Shippers of Louisiana sweet potatoes and other fruits and vegetables in the path of Hurricane Isaac escaped with minimal negative effects, and some were grateful for much-needed rain.
In the U.S., Isaac struck Florida first, but fruit and vegetable crops in the Sunshine State suffered little damage, said Lisa Lochridge, director of public affairs for the Florida Fruit & Vegetable Association, Maitland.
Sweet potato farms in southwest and central Louisiana received about an inch of rain from Isaac, and farms in northeast Louisiana between 4 and 4 1/2 inches, said Matt Garber, a partner in Garber Farms, Iota, La.
Even fields in the northeast part of the state won’t likely be seriously affected, Garber said, though Isaac-related rains caused some harvest delays as growers waited for fields to dry out.
Fields farmed by Dawson Farms, Delhi, La., received three or four inches of rain from Isaac, said saleswoman Eva Dawson. But other than delays, Dawson said there were no concerns about effects on quality and yields.
“All of our fields are precision-leveled,” she said. “They’re draining very nicely.”
Dawson also wasn’t worried about the break in harvest hurting Dawson Farms’ ability to market the 2012-13 crop.
Harvest at Dawson Farms began the week of Aug. 20.
Fields farmed by Earl Roy Sweet Potato Co. LLC, Hessmer, La., received just an inch of rain from Isaac, said Cindy Vead, office manager. Fields were hit by wind gusts, but nothing sustained enough to cause any damage, Vead said.
“We were on the good side of the storm,” she said. “We were very fortunate.”
Midwest and East also spared
After soaking Louisiana, Isaac headed north before making a right turn for the East Coast, bringing heavy rains and winds to some regions.
The one to three inches received in Ohio fields farmed by Willard, Ohio-based Buurma Farms Inc. the weekend of Sept. 1-2 were a huge relief, given what a dry summer the area has endured, said Loren Buurma, co-owner.
“We enjoyed having Isaac come through,” he said. “It’s the first time I’ve seen puddles all summer.”

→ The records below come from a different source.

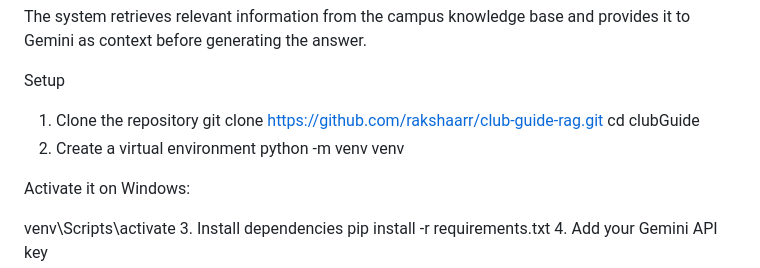
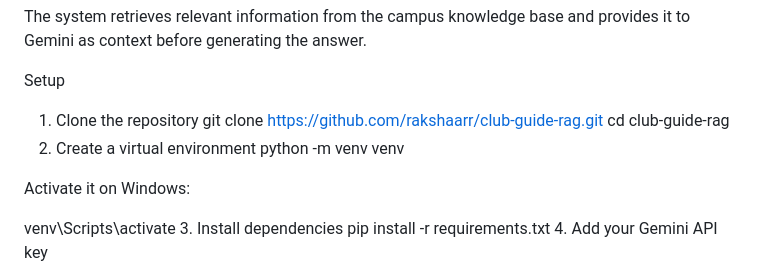
Before and after one commit to rakshaarr/club-guide-rag, a Markdown page: README.md, the part around the change. Drawn GitHub-style.

```diff
--- a/README.md
+++ b/README.md
@@ -71,8 +71,8 @@ The system retrieves relevant information from the campus knowledge base and pro
 Setup
 1. Clone the repository
 git clone https://github.com/rakshaarr/club-guide-rag.git
-cd clubGuide
-2. Create a virtual environment
+cd club-guide-rag
+3. Create a virtual environment
 python -m venv venv
 
 Activate it on Windows:
```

A cilantro field behind Buurma Farms’s packing shed looked like it doubled in size overnight following the rains, Buurma said.
The company will be shipping a full lineup of squash, cucumbers, peppers, pumpkins and other vegetables at least through September.
“It was very beneficial,” Buurma said Sept. 4. “We’ll be hitting on all cylinders for the next month.”